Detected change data
*** Block opens ***

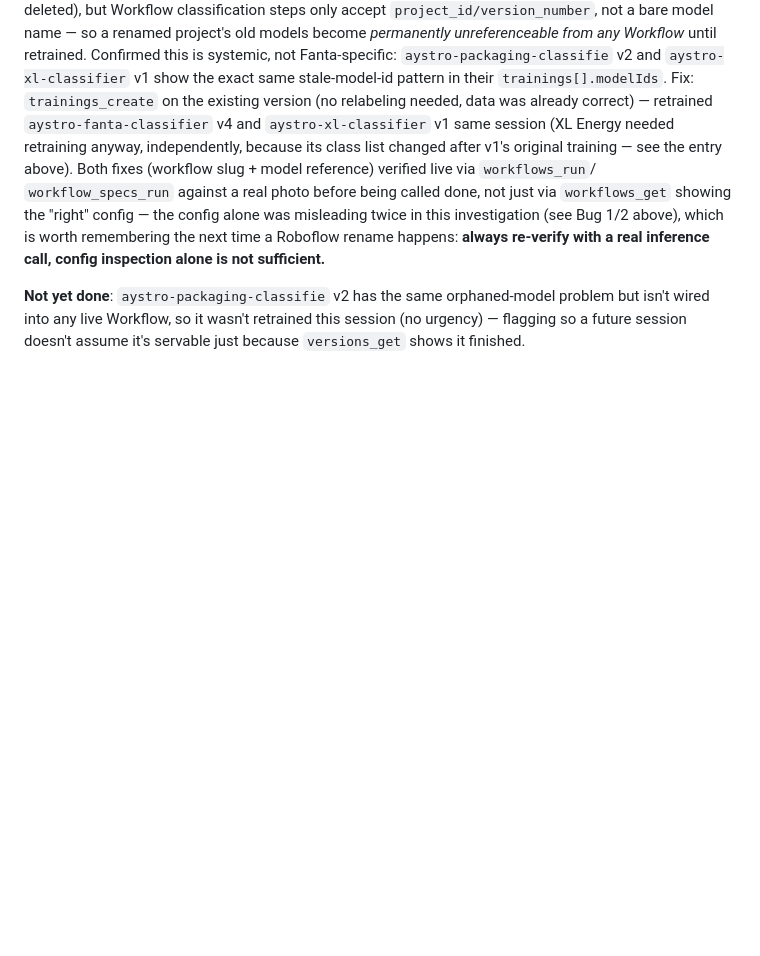
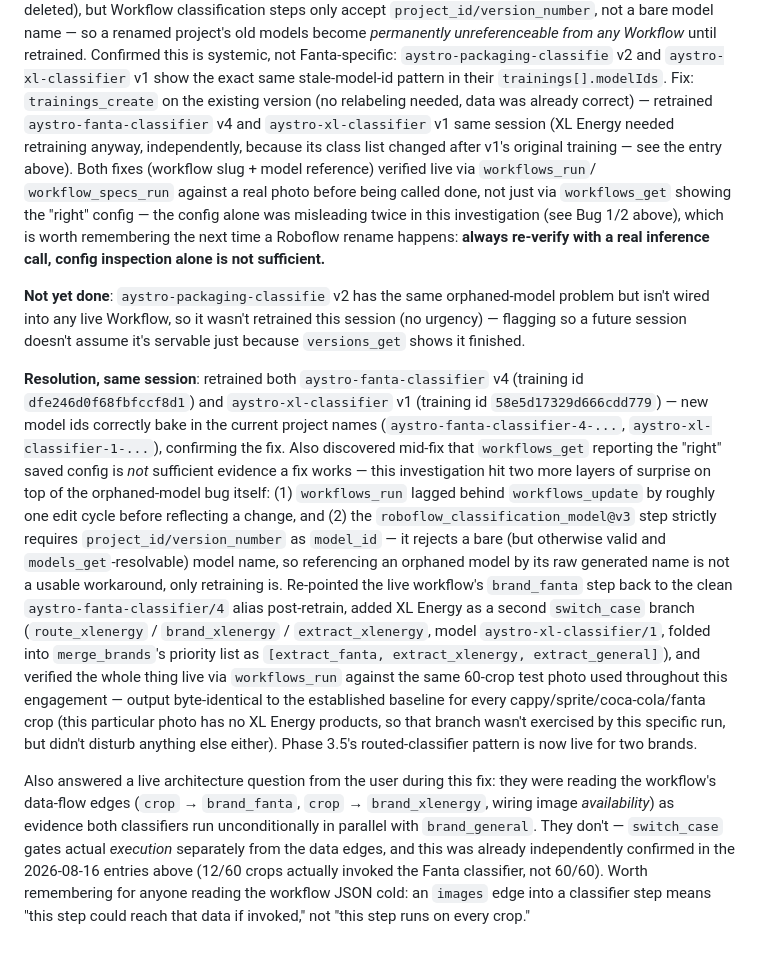
Before and after one commit to ma7moudfiras/shelfshare, a Markdown page: docs/report/RESEARCH_NOTES.md, the part around the change. Rendered like a GitHub page; blank space fills up the shorter version.

```diff
--- a/docs/report/RESEARCH_NOTES.md
+++ b/docs/report/RESEARCH_NOTES.md
@@ -584,3 +584,39 @@ with a real inference call, config inspection alone is not sufficient.**
 problem but isn't wired into any live Workflow, so it wasn't retrained this
 session (no urgency) — flagging so a future session doesn't assume it's
 servable just because `versions_get` shows it finished.
+
+**Resolution, same session**: retrained both `aystro-fanta-classifier` v4
+(training id `dfe246d0f68fbfccf8d1`) and `aystro-xl-classifier` v1 (training
+id `58e5d17329d666cdd779`) — new model ids correctly bake in the current
+project names (`aystro-fanta-classifier-4-...`, `aystro-xl-classifier-1-...`),
+confirming the fix. Also discovered mid-fix that `workflows_get` reporting
+the "right" saved config is *not* sufficient evidence a fix works — this
+investigation hit two more layers of surprise on top of the orphaned-model
+bug itself: (1) `workflows_run` lagged behind `workflows_update` by roughly
+one edit cycle before reflecting a change, and (2) the `roboflow_classification_model@v3`
+step strictly requires `project_id/version_number` as `model_id` — it
+rejects a bare (but otherwise valid and `models_get`-resolvable) model name,
+so referencing an orphaned model by its raw generated name is not a usable
+workaround, only retraining is. Re-pointed the live workflow's `brand_fanta`
+step back to the clean `aystro-fanta-classifier/4` alias post-retrain, added
+XL Energy as a second `switch_case` branch (`route_xlenergy` /
+`brand_xlenergy` / `extract_xlenergy`, model `aystro-xl-classifier/1`,
+folded into `merge_brands`'s priority list as
+`[extract_fanta, extract_xlenergy, extract_general]`), and verified the
+whole thing live via `workflows_run` against the same 60-crop test photo
+used throughout this engagement — output byte-identical to the established
+baseline for every cappy/sprite/coca-cola/fanta crop (this particular photo
+has no XL Energy products, so that branch wasn't exercised by this specific
+run, but didn't disturb anything else either). Phase 3.5's routed-classifier
+pattern is now live for two brands.
+
+Also answered a live architecture question from the user during this fix:
+they were reading the workflow's data-flow edges (`crop` → `brand_fanta`,
+`crop` → `brand_xlenergy`, wiring image *availability*) as evidence both
+classifiers run unconditionally in parallel with `brand_general`. They
+don't — `switch_case` gates actual *execution* separately from the data
+edges, and this was already independently confirmed in the 2026-08-16
+entries above (12/60 crops actually invoked the Fanta classifier, not
+60/60). Worth remembering for anyone reading the workflow JSON cold: an
+`images` edge into a classifier step means "this step could reach that
+data if invoked," not "this step runs on every crop."
```
Also changed, not shown: docs/report/ROADMAP_FULL_SKU.md (+27 -13 lines).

*** Block closes ***

> **ACTION ITEM**
Reproduce every record in full. Leave out the images.

> **TASK ANSWER**
Before and after one commit to ma7moudfiras/shelfshare, a Markdown page: docs/report/RESEARCH_NOTES.md, the part around the change. Rendered like a GitHub page; blank space fills up the shorter version.

```diff
--- a/docs/report/RESEARCH_NOTES.md
+++ b/docs/report/RESEARCH_NOTES.md
@@ -584,3 +584,39 @@ with a real inference call, config inspection alone is not sufficient.**
 problem but isn't wired into any live Workflow, so it wasn't retrained this
 session (no urgency) — flagging so a future session doesn't assume it's
 servable just because `versions_get` shows it finished.
+
+**Resolution, same session**: retrained both `aystro-fanta-classifier` v4
+(training id `dfe246d0f68fbfccf8d1`) and `aystro-xl-classifier` v1 (training
+id `58e5d17329d666cdd779`) — new model ids correctly bake in the current
+project names (`aystro-fanta-classifier-4-...`, `aystro-xl-classifier-1-...`),
+confirming the fix. Also discovered mid-fix that `workflows_get` reporting
+the "right" saved config is *not* sufficient evidence a fix works — this
+investigation hit two more layers of surprise on top of the orphaned-model
+bug itself: (1) `workflows_run` lagged behind `workflows_update` by roughly
+one edit cycle before reflecting a change, and (2) the `roboflow_classification_model@v3`
+step strictly requires `project_id/version_number` as `model_id` — it
+rejects a bare (but otherwise valid and `models_get`-resolvable) model name,
+so referencing an orphaned model by its raw generated name is not a usable
+workaround, only retraining is. Re-pointed the live workflow's `brand_fanta`
+step back to the clean `aystro-fanta-classifier/4` alias post-retrain, added
+XL Energy as a second `switch_case` branch (`route_xlenergy` /
+`brand_xlenergy` / `extract_xlenergy`, model `aystro-xl-classifier/1`,
+folded into `merge_brands`'s priority list as
+`[extract_fanta, extract_xlenergy, extract_general]`), and verified the
+whole thing live via `workflows_run` against the same 60-crop test photo
+used throughout this engagement — output byte-identical to the established
+baseline for every cappy/sprite/coca-cola/fanta crop (this particular photo
+has no XL Energy products, so that branch wasn't exercised by this specific
+run, but didn't disturb anything else either). Phase 3.5's routed-classifier
+pattern is now live for two brands.
+
+Also answered a live architecture question from the user during this fix:
+they were reading the workflow's data-flow edges (`crop` → `brand_fanta`,
+`crop` → `brand_xlenergy`, wiring image *availability*) as evidence both
+classifiers run unconditionally in parallel with `brand_general`. They
+don't — `switch_case` gates actual *execution* separately from the data
+edges, and this was already independently confirmed in the 2026-08-16
+entries above (12/60 crops actually invoked the Fanta classifier, not
+60/60). Worth remembering for anyone reading the workflow JSON cold: an
+`images` edge into a classifier step means "this step could reach that
+data if invoked," not "this step runs on every crop."
```
Also changed, not shown: docs/report/ROADMAP_FULL_SKU.md (+27 -13 lines).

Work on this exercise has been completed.